Cycling legend Laurent Fignon made public the news that he is suffering from an advanced form of intestinal cancer on Thursday. The Frenchman who won the Tour de France twice, and had the dubious honour of being the rider to finish second to Greg LeMond in the closest Tour in history in 1989, has already begun treatment for the disease .
"I am undergoing chemotherapy already and have been for 15 days," he said in a radio interview with the Europe 1 show "7 à 8". "I did the second session a few days ago. Things are going pretty well, I feel good. Right now, I don’t know more than you. Everything is going well."
"They've detected cancer in my digestive tract, but it's not clear where exactly. It is bad news," said Fignon, 48.

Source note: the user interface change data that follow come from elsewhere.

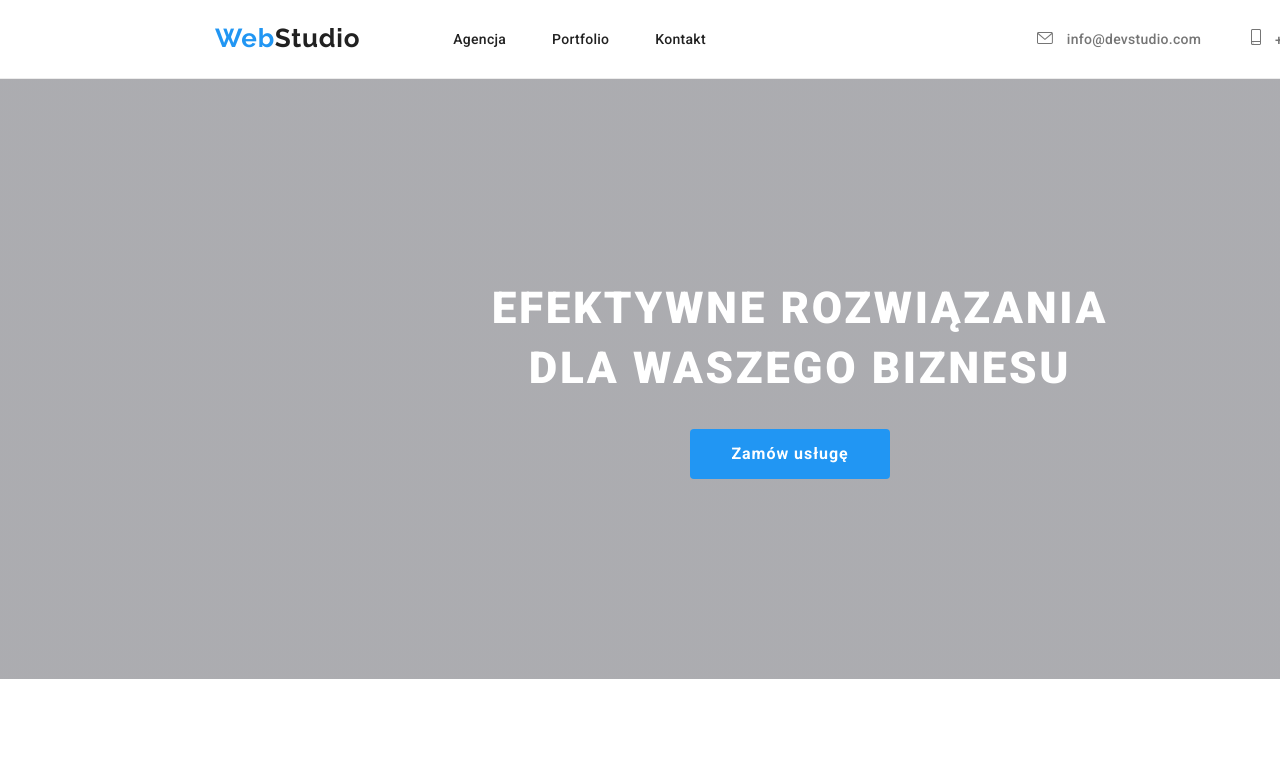
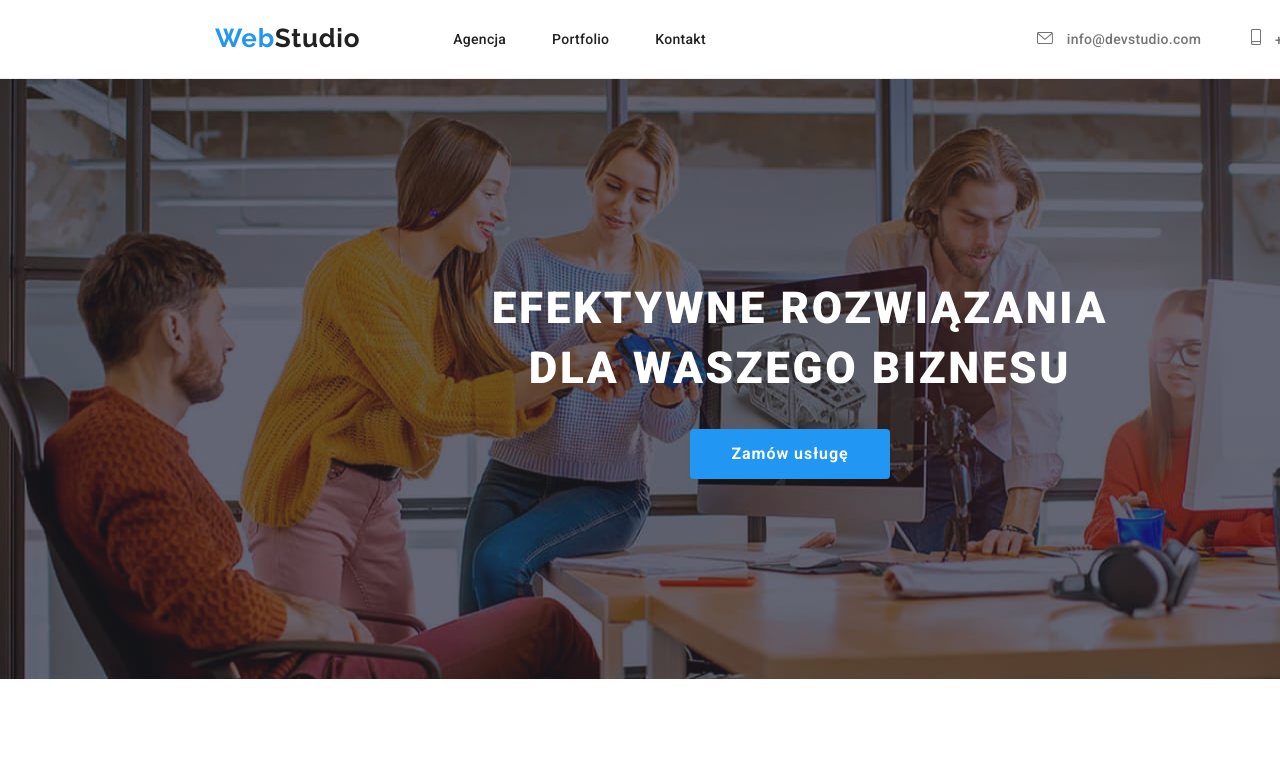
Before and after one commit to wsadowski5/goit-markup-hw-04, a plain HTML site: page index.html in a window 1280 px wide. Shown: the top 770 px of the page. Drawn offline with Linux system fonts and the light colour scheme.

Commit message:
Update styles.css

```diff
--- a/css/styles.css
+++ b/css/styles.css
@@ -90,7 +90,7 @@ button:focus, button:hover {
 }
 
 .background-main {
-    background-image:linear-gradient(var(--overlay),var(--overlay)),url('./images/background-main.jpg');
+    background-image:linear-gradient(var(--overlay),var(--overlay)),url('../images/background-main.jpg');
 }
 
 button{
```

"My cancer is an advanced cancer, and since it has already spread, it is almost certainly involving the pancreas. Therefore I do not know how long I have to live. One cannot say what will happen, but I am optimistic. I'm going to fight, and I will succeed in winning this fight."
Fignon's diagnosis comes on the eve of the release of his book, "Nous étions jeunes et insouciants" (We were young and carefree) in which he reveals the use of performance-enhancing drugs during his career. He admitted to taking amphetamines and cortisone, but said that his cancer was not caused by his past doping.
"I candidly explained (to my doctors) what I had done in my career, and they said it can not be that. It would be too simple."